Richard Kaufman goes a long way back with John Williams. Trained as a classical violinist, Californian Kaufman started doing session work in the Hollywood studios in the 1970s. He played for everything from TV shows like McMillan and Wife and Kojak to numerous movie soundtracks. One of the movies was Jaws, with Williams conducting his score in recording sessions in 1975.
"I played violin on six of John's scores, including Jaws and Close Encounters of the Third Kind,'' says Kaufman, now pops music director of the Florida Orchestra and conducting a Williams program this weekend.
"He's just an amazing man, personally and professionally,'' Kaufman says of Williams. "He is very low-key, the ultimate gentleman. The studio orchestra players would throw their bodies on the tracks in front of a train for him, because he's such a nice person, a great musician and fine conductor.''
Kaufman worked with Williams on the music department staff of 20th Century Fox. Today, he and the composer collaborate on a series of film music concerts for the Chicago Symphony Orchestra in which they share podium duties.

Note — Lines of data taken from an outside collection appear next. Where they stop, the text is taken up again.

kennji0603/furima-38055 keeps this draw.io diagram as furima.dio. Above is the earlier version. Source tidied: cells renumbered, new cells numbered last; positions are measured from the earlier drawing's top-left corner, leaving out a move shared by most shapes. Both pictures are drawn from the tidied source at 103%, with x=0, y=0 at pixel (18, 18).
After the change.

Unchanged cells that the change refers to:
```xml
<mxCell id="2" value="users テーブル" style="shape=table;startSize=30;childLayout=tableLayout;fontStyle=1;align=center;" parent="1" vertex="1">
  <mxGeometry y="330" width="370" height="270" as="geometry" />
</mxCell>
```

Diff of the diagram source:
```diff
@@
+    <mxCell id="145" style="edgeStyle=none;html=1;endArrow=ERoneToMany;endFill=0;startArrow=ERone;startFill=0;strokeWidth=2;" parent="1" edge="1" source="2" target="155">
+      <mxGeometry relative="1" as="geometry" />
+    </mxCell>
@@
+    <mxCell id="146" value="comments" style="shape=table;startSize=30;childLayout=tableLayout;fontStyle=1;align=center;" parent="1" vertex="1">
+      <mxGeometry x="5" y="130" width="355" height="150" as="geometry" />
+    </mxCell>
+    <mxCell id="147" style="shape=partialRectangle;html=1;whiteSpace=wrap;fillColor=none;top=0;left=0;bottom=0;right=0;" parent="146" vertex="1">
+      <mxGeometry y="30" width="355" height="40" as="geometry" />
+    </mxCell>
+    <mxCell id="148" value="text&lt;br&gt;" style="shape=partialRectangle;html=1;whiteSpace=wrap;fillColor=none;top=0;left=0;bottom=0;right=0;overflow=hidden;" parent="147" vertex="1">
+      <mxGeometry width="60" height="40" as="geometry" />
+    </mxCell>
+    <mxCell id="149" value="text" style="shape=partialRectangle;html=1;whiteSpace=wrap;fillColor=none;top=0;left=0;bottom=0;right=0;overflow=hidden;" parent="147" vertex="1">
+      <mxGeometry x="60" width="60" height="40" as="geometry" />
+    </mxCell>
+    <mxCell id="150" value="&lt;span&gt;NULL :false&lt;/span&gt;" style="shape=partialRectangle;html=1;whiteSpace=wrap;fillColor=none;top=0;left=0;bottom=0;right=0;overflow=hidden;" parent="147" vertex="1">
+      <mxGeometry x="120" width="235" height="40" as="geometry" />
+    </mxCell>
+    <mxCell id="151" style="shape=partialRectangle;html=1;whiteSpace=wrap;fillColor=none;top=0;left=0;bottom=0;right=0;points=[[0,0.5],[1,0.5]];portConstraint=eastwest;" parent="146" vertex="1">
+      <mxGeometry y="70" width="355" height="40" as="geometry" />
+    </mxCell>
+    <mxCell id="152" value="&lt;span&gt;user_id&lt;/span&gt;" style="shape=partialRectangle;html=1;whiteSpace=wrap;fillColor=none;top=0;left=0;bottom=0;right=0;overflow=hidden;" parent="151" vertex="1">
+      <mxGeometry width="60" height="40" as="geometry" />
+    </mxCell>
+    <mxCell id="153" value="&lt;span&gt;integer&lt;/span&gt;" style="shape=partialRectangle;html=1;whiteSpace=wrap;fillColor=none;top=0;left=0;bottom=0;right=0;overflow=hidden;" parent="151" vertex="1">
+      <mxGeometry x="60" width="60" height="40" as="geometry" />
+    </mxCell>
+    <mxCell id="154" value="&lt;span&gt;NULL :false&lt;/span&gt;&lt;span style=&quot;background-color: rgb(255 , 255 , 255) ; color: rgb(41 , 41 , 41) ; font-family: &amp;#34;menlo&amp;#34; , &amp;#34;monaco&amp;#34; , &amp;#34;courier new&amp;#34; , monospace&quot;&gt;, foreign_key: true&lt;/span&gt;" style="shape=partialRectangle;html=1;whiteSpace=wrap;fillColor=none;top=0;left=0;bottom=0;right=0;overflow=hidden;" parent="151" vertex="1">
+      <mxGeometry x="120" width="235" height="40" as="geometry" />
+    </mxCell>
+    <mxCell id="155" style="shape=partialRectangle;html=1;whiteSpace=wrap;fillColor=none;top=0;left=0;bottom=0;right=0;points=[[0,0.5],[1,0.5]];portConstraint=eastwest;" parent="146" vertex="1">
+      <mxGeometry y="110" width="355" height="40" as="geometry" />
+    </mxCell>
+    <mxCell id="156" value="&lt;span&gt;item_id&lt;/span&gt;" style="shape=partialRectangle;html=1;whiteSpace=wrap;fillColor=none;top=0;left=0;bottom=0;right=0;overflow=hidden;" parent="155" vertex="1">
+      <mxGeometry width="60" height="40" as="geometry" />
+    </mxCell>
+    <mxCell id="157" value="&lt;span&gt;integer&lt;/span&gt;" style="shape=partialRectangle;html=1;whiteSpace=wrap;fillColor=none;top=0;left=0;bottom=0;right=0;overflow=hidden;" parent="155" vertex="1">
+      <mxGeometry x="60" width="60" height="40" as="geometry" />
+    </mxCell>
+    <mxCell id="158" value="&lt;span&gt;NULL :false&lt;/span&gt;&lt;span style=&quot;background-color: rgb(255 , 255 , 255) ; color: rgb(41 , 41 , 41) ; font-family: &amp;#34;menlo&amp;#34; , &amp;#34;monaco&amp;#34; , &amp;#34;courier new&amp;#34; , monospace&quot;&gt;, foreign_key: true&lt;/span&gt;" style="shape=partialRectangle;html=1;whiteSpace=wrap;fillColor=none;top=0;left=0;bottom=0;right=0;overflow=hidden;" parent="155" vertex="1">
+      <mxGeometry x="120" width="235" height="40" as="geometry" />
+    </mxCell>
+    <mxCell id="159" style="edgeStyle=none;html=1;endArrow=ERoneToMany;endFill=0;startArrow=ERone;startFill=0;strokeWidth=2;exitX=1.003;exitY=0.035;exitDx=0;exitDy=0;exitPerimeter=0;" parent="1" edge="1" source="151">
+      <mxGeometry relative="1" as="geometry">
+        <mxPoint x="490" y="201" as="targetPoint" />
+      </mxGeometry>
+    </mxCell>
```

The Florida Orchestra will play a wide selection of Williams music from Superman, Jurassic Park, Memoirs of a Geisha, Jaws, E.T.: The Extra-Terrestrial, Hook and other movies.

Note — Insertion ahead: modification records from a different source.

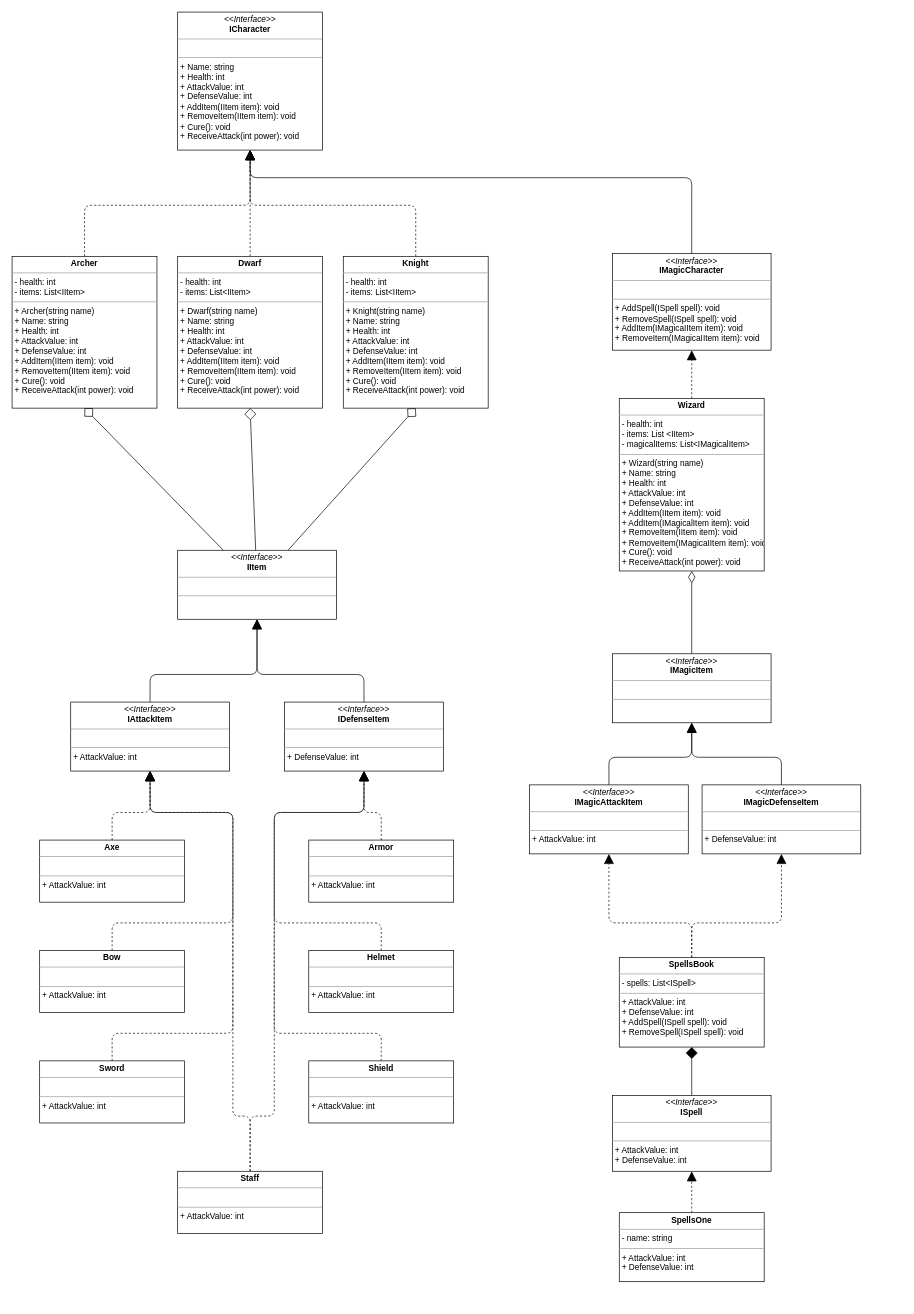
The draw.io diagram docs/Diagram_original.drawio in cardo88/UCU_P2_RoleplayGame_3_Start, before the edit. Source tidied: cells renumbered, new cells numbered last; positions are measured from the earlier drawing's top-left corner, leaving out a move shared by most shapes. Both pictures are drawn from the tidied source at 69%, with x=0, y=0 at pixel (12, 12).
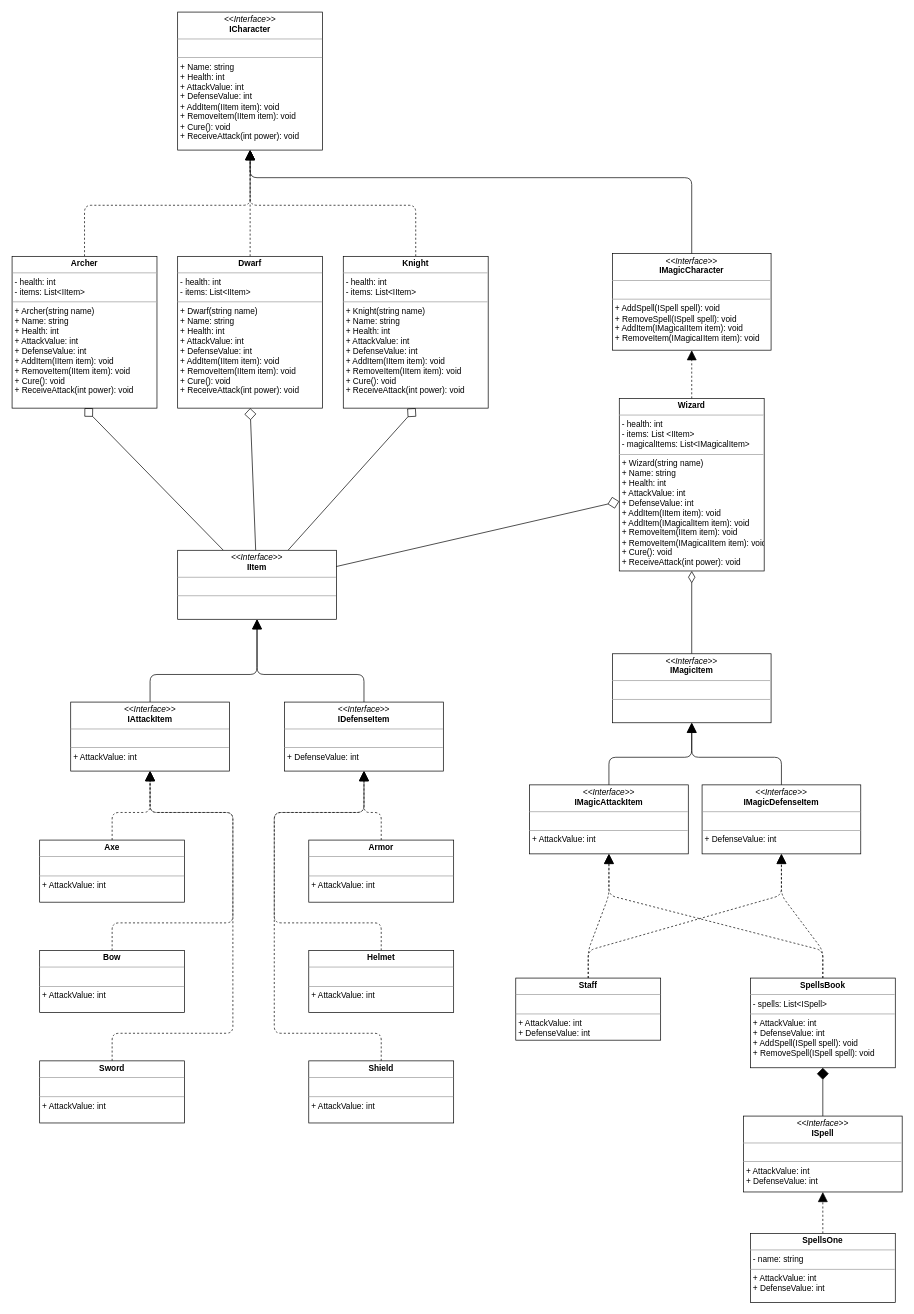
Above is the later version.

Commit message (it also covers changes not shown here):
borrador de diagrama nuevo

Unchanged cells that the change refers to:
```xml
<mxCell id="11" value="&lt;p style=&quot;margin: 0px ; margin-top: 4px ; text-align: center&quot;&gt;&lt;b&gt;Wizard&lt;/b&gt;&lt;/p&gt;&lt;hr size=&quot;1&quot;&gt;&lt;p style=&quot;margin: 0px ; margin-left: 4px&quot;&gt;- health: int&lt;/p&gt;&lt;p style=&quot;margin: 0px ; margin-left: 4px&quot;&gt;- items: List &amp;lt;IItem&amp;gt;&lt;/p&gt;&lt;p style=&quot;margin: 0px ; margin-left: 4px&quot;&gt;- magicalItems: List&amp;lt;IMagicalItem&amp;gt;&lt;/p&gt;&lt;hr size=&quot;1&quot;&gt;&lt;p style=&quot;margin: 0px 0px 0px 4px&quot;&gt;+ Wizard(string name)&lt;/p&gt;&lt;p style=&quot;margin: 0px 0px 0px 4px&quot;&gt;+ Name: string&lt;br&gt;+ Health: int&lt;/p&gt;&lt;p style=&quot;margin: 0px 0px 0px 4px&quot;&gt;+ AttackValue: int&lt;/p&gt;&lt;p style=&quot;margin: 0px 0px 0px 4px&quot;&gt;+ DefenseValue: int&lt;/p&gt;&lt;p style=&quot;margin: 0px 0px 0px 4px&quot;&gt;+ AddItem(IItem item): void&lt;/p&gt;&lt;p style=&quot;margin: 0px 0px 0px 4px&quot;&gt;+ AddItem(IMagicalItem item): void&lt;/p&gt;&lt;p style=&quot;margin: 0px 0px 0px 4px&quot;&gt;+ RemoveItem(IItem item): void&lt;/p&gt;&lt;p style=&quot;margin: 0px 0px 0px 4px&quot;&gt;+ RemoveItem(IMagicaIItem item): void&lt;/p&gt;&lt;p style=&quot;margin: 0px 0px 0px 4px&quot;&gt;+ Cure(): void&lt;/p&gt;&lt;p style=&quot;margin: 0px 0px 0px 4px&quot;&gt;+ ReceiveAttack(int power): void&lt;/p&gt;&lt;div&gt;&lt;br&gt;&lt;/div&gt;" style="verticalAlign=top;align=left;overflow=fill;fontSize=12;fontFamily=Helvetica;html=1;" parent="1" vertex="1">
  <mxGeometry x="880" y="560" width="210" height="250" as="geometry" />
</mxCell>
<mxCell id="15" value="&lt;p style=&quot;margin: 0px ; margin-top: 4px ; text-align: center&quot;&gt;&lt;i&gt;&amp;lt;&amp;lt;Interface&amp;gt;&amp;gt;&lt;/i&gt;&lt;br&gt;&lt;b&gt;IMagicAttackItem&lt;/b&gt;&lt;/p&gt;&lt;hr size=&quot;1&quot;&gt;&lt;p style=&quot;margin: 0px ; margin-left: 4px&quot;&gt;&lt;br&gt;&lt;/p&gt;&lt;hr size=&quot;1&quot;&gt;&lt;p style=&quot;margin: 0px 0px 0px 4px&quot;&gt;+ AttackValue: int&lt;/p&gt;&lt;div&gt;&lt;br&gt;&lt;/div&gt;" style="verticalAlign=top;align=left;overflow=fill;fontSize=12;fontFamily=Helvetica;html=1;" parent="1" vertex="1">
  <mxGeometry x="750" y="1120" width="230" height="100" as="geometry" />
</mxCell>
<mxCell id="17" value="&lt;p style=&quot;margin: 0px ; margin-top: 4px ; text-align: center&quot;&gt;&lt;i&gt;&amp;lt;&amp;lt;Interface&amp;gt;&amp;gt;&lt;/i&gt;&lt;br&gt;&lt;b&gt;IMagicDefenseItem&lt;/b&gt;&lt;/p&gt;&lt;hr size=&quot;1&quot;&gt;&lt;p style=&quot;margin: 0px ; margin-left: 4px&quot;&gt;&lt;br&gt;&lt;/p&gt;&lt;hr size=&quot;1&quot;&gt;&lt;p style=&quot;margin: 0px 0px 0px 4px&quot;&gt;+ DefenseValue: int&lt;/p&gt;" style="verticalAlign=top;align=left;overflow=fill;fontSize=12;fontFamily=Helvetica;html=1;" parent="1" vertex="1">
  <mxGeometry x="1000" y="1120" width="230" height="100" as="geometry" />
</mxCell>
<mxCell id="21" value="&lt;p style=&quot;margin: 0px ; margin-top: 4px ; text-align: center&quot;&gt;&lt;i&gt;&amp;lt;&amp;lt;Interface&amp;gt;&amp;gt;&lt;/i&gt;&lt;br&gt;&lt;b&gt;IItem&lt;/b&gt;&lt;/p&gt;&lt;hr size=&quot;1&quot;&gt;&lt;p style=&quot;margin: 0px ; margin-left: 4px&quot;&gt;&lt;br&gt;&lt;/p&gt;&lt;hr size=&quot;1&quot;&gt;&lt;p style=&quot;margin: 0px 0px 0px 4px&quot;&gt;&lt;br&gt;&lt;/p&gt;&lt;div&gt;&lt;br&gt;&lt;/div&gt;" style="verticalAlign=top;align=left;overflow=fill;fontSize=12;fontFamily=Helvetica;html=1;" parent="1" vertex="1">
  <mxGeometry x="240" y="780" width="230" height="100" as="geometry" />
</mxCell>
<mxCell id="23" value="&lt;p style=&quot;margin: 0px ; margin-top: 4px ; text-align: center&quot;&gt;&lt;i&gt;&amp;lt;&amp;lt;Interface&amp;gt;&amp;gt;&lt;/i&gt;&lt;br&gt;&lt;b&gt;IAttackItem&lt;/b&gt;&lt;/p&gt;&lt;hr size=&quot;1&quot;&gt;&lt;p style=&quot;margin: 0px ; margin-left: 4px&quot;&gt;&lt;br&gt;&lt;/p&gt;&lt;hr size=&quot;1&quot;&gt;&lt;p style=&quot;margin: 0px 0px 0px 4px&quot;&gt;+ AttackValue: int&lt;/p&gt;" style="verticalAlign=top;align=left;overflow=fill;fontSize=12;fontFamily=Helvetica;html=1;" parent="1" vertex="1">
  <mxGeometry x="85" y="1000" width="230" height="100" as="geometry" />
</mxCell>
<mxCell id="25" value="&lt;p style=&quot;margin: 0px ; margin-top: 4px ; text-align: center&quot;&gt;&lt;i&gt;&amp;lt;&amp;lt;Interface&amp;gt;&amp;gt;&lt;/i&gt;&lt;br&gt;&lt;b&gt;IDefenseItem&lt;/b&gt;&lt;/p&gt;&lt;hr size=&quot;1&quot;&gt;&lt;p style=&quot;margin: 0px ; margin-left: 4px&quot;&gt;&lt;br&gt;&lt;/p&gt;&lt;hr size=&quot;1&quot;&gt;&lt;p style=&quot;margin: 0px 0px 0px 4px&quot;&gt;+ DefenseValue: int&lt;/p&gt;&lt;div&gt;&lt;br&gt;&lt;/div&gt;" style="verticalAlign=top;align=left;overflow=fill;fontSize=12;fontFamily=Helvetica;html=1;" parent="1" vertex="1">
  <mxGeometry x="395" y="1000" width="230" height="100" as="geometry" />
</mxCell>
```

The edit, as a diff of the source:
```diff
@@
-    <mxCell id="32" style="edgeStyle=none;html=1;exitX=0.5;exitY=0;exitDx=0;exitDy=0;dashed=1;endArrow=block;endFill=1;endSize=12;strokeWidth=1;entryX=0.5;entryY=1;entryDx=0;entryDy=0;" parent="1" edge="1" source="34" target="23">
+    <mxCell id="32" style="edgeStyle=none;html=1;exitX=0.5;exitY=0;exitDx=0;exitDy=0;dashed=1;endArrow=block;endFill=1;endSize=12;strokeWidth=1;entryX=0.5;entryY=1;entryDx=0;entryDy=0;" parent="1" edge="1" source="34" target="15">
       <mxGeometry relative="1" as="geometry">
         <Array as="points">
-          <mxPoint x="345" y="1600" />
-          <mxPoint x="320" y="1600" />
-          <mxPoint x="320" y="1160" />
-          <mxPoint x="200" y="1160" />
+          <mxPoint x="835" y="1360" />
+          <mxPoint x="865" y="1280" />
         </Array>
       </mxGeometry>
     </mxCell>
-    <mxCell id="33" style="edgeStyle=none;html=1;exitX=0.5;exitY=0;exitDx=0;exitDy=0;entryX=0.5;entryY=1;entryDx=0;entryDy=0;dashed=1;endArrow=block;endFill=1;endSize=12;strokeWidth=1;" parent="1" edge="1" source="34" target="25">
+    <mxCell id="33" style="edgeStyle=none;html=1;exitX=0.5;exitY=0;exitDx=0;exitDy=0;entryX=0.5;entryY=1;entryDx=0;entryDy=0;dashed=1;endArrow=block;endFill=1;endSize=12;strokeWidth=1;" parent="1" edge="1" source="34" target="17">
       <mxGeometry relative="1" as="geometry">
         <Array as="points">
-          <mxPoint x="345" y="1600" />
-          <mxPoint x="380" y="1600" />
-          <mxPoint x="380" y="1160" />
-          <mxPoint x="510" y="1160" />
+          <mxPoint x="835" y="1360" />
+          <mxPoint x="1115" y="1280" />
         </Array>
       </mxGeometry>
     </mxCell>
-    <mxCell id="34" value="&lt;p style=&quot;margin: 0px ; margin-top: 4px ; text-align: center&quot;&gt;&lt;b&gt;Staff&lt;/b&gt;&lt;/p&gt;&lt;hr size=&quot;1&quot;&gt;&lt;p style=&quot;margin: 0px ; margin-left: 4px&quot;&gt;&lt;br&gt;&lt;/p&gt;&lt;hr size=&quot;1&quot;&gt;&lt;p style=&quot;margin: 0px 0px 0px 4px&quot;&gt;+ AttackValue: int&lt;/p&gt;&lt;div&gt;&lt;br&gt;&lt;/div&gt;" style="verticalAlign=top;align=left;overflow=fill;fontSize=12;fontFamily=Helvetica;html=1;" parent="1" vertex="1">
-      <mxGeometry x="240" y="1680" width="210" height="90" as="geometry" />
+    <mxCell id="34" value="&lt;p style=&quot;margin: 0px ; margin-top: 4px ; text-align: center&quot;&gt;&lt;b&gt;Staff&lt;/b&gt;&lt;/p&gt;&lt;hr size=&quot;1&quot;&gt;&lt;p style=&quot;margin: 0px ; margin-left: 4px&quot;&gt;&lt;br&gt;&lt;/p&gt;&lt;hr size=&quot;1&quot;&gt;&lt;p style=&quot;margin: 0px 0px 0px 4px&quot;&gt;+ AttackValue: int&lt;/p&gt;&lt;p style=&quot;margin: 0px 0px 0px 4px&quot;&gt;+ DefenseValue: int&lt;/p&gt;&lt;div&gt;&lt;br&gt;&lt;/div&gt;" style="verticalAlign=top;align=left;overflow=fill;fontSize=12;fontFamily=Helvetica;html=1;" parent="1" vertex="1">
+      <mxGeometry x="730" y="1400" width="210" height="90" as="geometry" />
     </mxCell>
@@
     <mxCell id="41" style="edgeStyle=none;html=1;exitX=0.5;exitY=0;exitDx=0;exitDy=0;entryX=0.5;entryY=1;entryDx=0;entryDy=0;dashed=1;endArrow=block;endFill=1;endSize=12;strokeWidth=1;" parent="1" edge="1" source="43" target="17">
       <mxGeometry relative="1" as="geometry">
         <Array as="points">
-          <mxPoint x="985" y="1320" />
-          <mxPoint x="1115" y="1320" />
+          <mxPoint x="1175" y="1360" />
+          <mxPoint x="1115" y="1280" />
         </Array>
       </mxGeometry>
     </mxCell>
     <mxCell id="42" style="edgeStyle=none;html=1;exitX=0.5;exitY=0;exitDx=0;exitDy=0;entryX=0.5;entryY=1;entryDx=0;entryDy=0;dashed=1;endArrow=block;endFill=1;endSize=12;strokeWidth=1;" parent="1" edge="1" source="43" target="15">
       <mxGeometry relative="1" as="geometry">
         <Array as="points">
-          <mxPoint x="985" y="1320" />
-          <mxPoint x="865" y="1320" />
+          <mxPoint x="1175" y="1360" />
+          <mxPoint x="865" y="1280" />
         </Array>
       </mxGeometry>
     </mxCell>
     <mxCell id="43" value="&lt;p style=&quot;margin: 0px ; margin-top: 4px ; text-align: center&quot;&gt;&lt;b&gt;SpellsBook&lt;/b&gt;&lt;/p&gt;&lt;hr size=&quot;1&quot;&gt;&lt;p style=&quot;margin: 0px ; margin-left: 4px&quot;&gt;- spells: List&amp;lt;ISpell&amp;gt;&lt;/p&gt;&lt;hr size=&quot;1&quot;&gt;&lt;p style=&quot;margin: 0px 0px 0px 4px&quot;&gt;+ AttackValue: int&lt;/p&gt;&lt;p style=&quot;margin: 0px 0px 0px 4px&quot;&gt;+ DefenseValue: int&lt;/p&gt;&lt;p style=&quot;margin: 0px 0px 0px 4px&quot;&gt;+ AddSpell(ISpell spell): void&lt;/p&gt;&lt;p style=&quot;margin: 0px 0px 0px 4px&quot;&gt;+ RemoveSpell(ISpell spell): void&lt;/p&gt;&lt;div&gt;&lt;br&gt;&lt;/div&gt;" style="verticalAlign=top;align=left;overflow=fill;fontSize=12;fontFamily=Helvetica;html=1;" parent="1" vertex="1">
-      <mxGeometry x="880" y="1370" width="210" height="130" as="geometry" />
+      <mxGeometry x="1070" y="1400" width="210" height="130" as="geometry" />
     </mxCell>
@@
     <mxCell id="45" value="&lt;p style=&quot;margin: 0px ; margin-top: 4px ; text-align: center&quot;&gt;&lt;i&gt;&amp;lt;&amp;lt;Interface&amp;gt;&amp;gt;&lt;/i&gt;&lt;br&gt;&lt;b&gt;ISpell&lt;/b&gt;&lt;/p&gt;&lt;hr size=&quot;1&quot;&gt;&lt;p style=&quot;margin: 0px ; margin-left: 4px&quot;&gt;&lt;br&gt;&lt;/p&gt;&lt;hr size=&quot;1&quot;&gt;&lt;p style=&quot;margin: 0px 0px 0px 4px&quot;&gt;+ AttackValue: int&lt;/p&gt;&lt;p style=&quot;margin: 0px 0px 0px 4px&quot;&gt;+ DefenseValue: int&lt;/p&gt;" style="verticalAlign=top;align=left;overflow=fill;fontSize=12;fontFamily=Helvetica;html=1;" parent="1" vertex="1">
-      <mxGeometry x="870" y="1570" width="230" height="110" as="geometry" />
+      <mxGeometry x="1060" y="1600" width="230" height="110" as="geometry" />
     </mxCell>
@@
     <mxCell id="47" value="&lt;p style=&quot;margin: 0px ; margin-top: 4px ; text-align: center&quot;&gt;&lt;b&gt;SpellsOne&lt;/b&gt;&lt;/p&gt;&lt;hr size=&quot;1&quot;&gt;&lt;p style=&quot;margin: 0px ; margin-left: 4px&quot;&gt;- name: string&lt;/p&gt;&lt;hr size=&quot;1&quot;&gt;&lt;p style=&quot;margin: 0px 0px 0px 4px&quot;&gt;+ AttackValue: int&lt;/p&gt;&lt;p style=&quot;margin: 0px 0px 0px 4px&quot;&gt;+ DefenseValue: int&lt;/p&gt;&lt;div&gt;&lt;br&gt;&lt;/div&gt;" style="verticalAlign=top;align=left;overflow=fill;fontSize=12;fontFamily=Helvetica;html=1;" parent="1" vertex="1">
-      <mxGeometry x="880" y="1740" width="210" height="100" as="geometry" />
+      <mxGeometry x="1070" y="1770" width="210" height="100" as="geometry" />
     </mxCell>
@@
+    <mxCell id="49" style="html=1;endArrow=diamond;endFill=0;endSize=15;strokeWidth=1;" parent="1" edge="1" source="21" target="11">
+      <mxGeometry relative="1" as="geometry" />
+    </mxCell>
```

"Symphony orchestras love a challenge,'' says Kaufman, also pops conductor of the Dallas Symphony and Pacific Symphony in Orange County, Calif. "John's music gives players who are used to playing Beethoven a different kind of opportunity to flex their muscles. So when I program a concert like this, I program as much for the orchestra as I do for the audience.''
Kaufman has a lot of good Williams stories, such as how the composer got his start as a piano player and was in the band that performed Henry Mancini's jazzy theme for the '60s TV private-eye series Peter Gunn.
Williams has written the music for every Steven Spielberg feature film but two, and Kaufman tells a revealing story about E.T. "When John wrote the great ending, the chase and the flying theme, Spielberg went back and recut the film based on the music John had written, because the music is so perfect. Steven adjusted the visuals to go with the music, which is unheard of.''
Kaufman puts Williams in the pantheon of classic film composers that includes Erich Wolfgang Korngold (The Adventures of Robin Hood), Max Steiner (Gone With the Wind), Franz Waxman (Sunset Boulevard), Bernard Herrmann (Psycho) and Elmer Bernstein (To Kill a Mockingbird).
“Jaws could be the perfect score,'' he says. "There are times when the score drives the movie. That doesn't happen anymore."
Nowadays, the job of the film composer is often overshadowed by high-tech sound effects. "If there's a big chase or some dramatic sequence with a lot of noise, you're not going to hear the music,'' Kaufman says. "With more technology, the nuances of music are pushed to the back.''
The sweeping melodies of Hollywood's golden age are mostly gone. "I think that directors and producers are afraid of melody,'' Kaufman says. "I think what they're looking for is to establish mood. A lot of directors today don't trust the composer. John is one of the last people where a director will trust him and ask, 'What would you do here? You tell me.' ''
The music from blockbusters like Jaws and Star Wars is familiar to everyone, but Kaufman likes to bring attention to some overlooked Williams scores, such as The Eiger Sanction, Home Alone and 1941. One of his favorites is a song called If We Were in Love, sung by opera tenor Luciano Pavarotti during a hot-air balloon scene in Yes, Giorgio.
"It was a horrible movie, and a very tough shoot, but John wrote this gorgeous song that isn't heard very often,'' says Kaufman, who worked on the MGM film as a music supervisor.
Kaufman is looking forward to this weekend's concerts, which are likely to be among the best attended of the orchestra season.
"One of the things I've noticed from doing a lot of movie music in concert is that it can stand alone as a concert piece as well as any music,'' he says. "Audiences relate to it, and they love it. It's the consummate popular American art form.''
John Fleming can be reached at firstname.lastname@example.org or (727) 893-8716.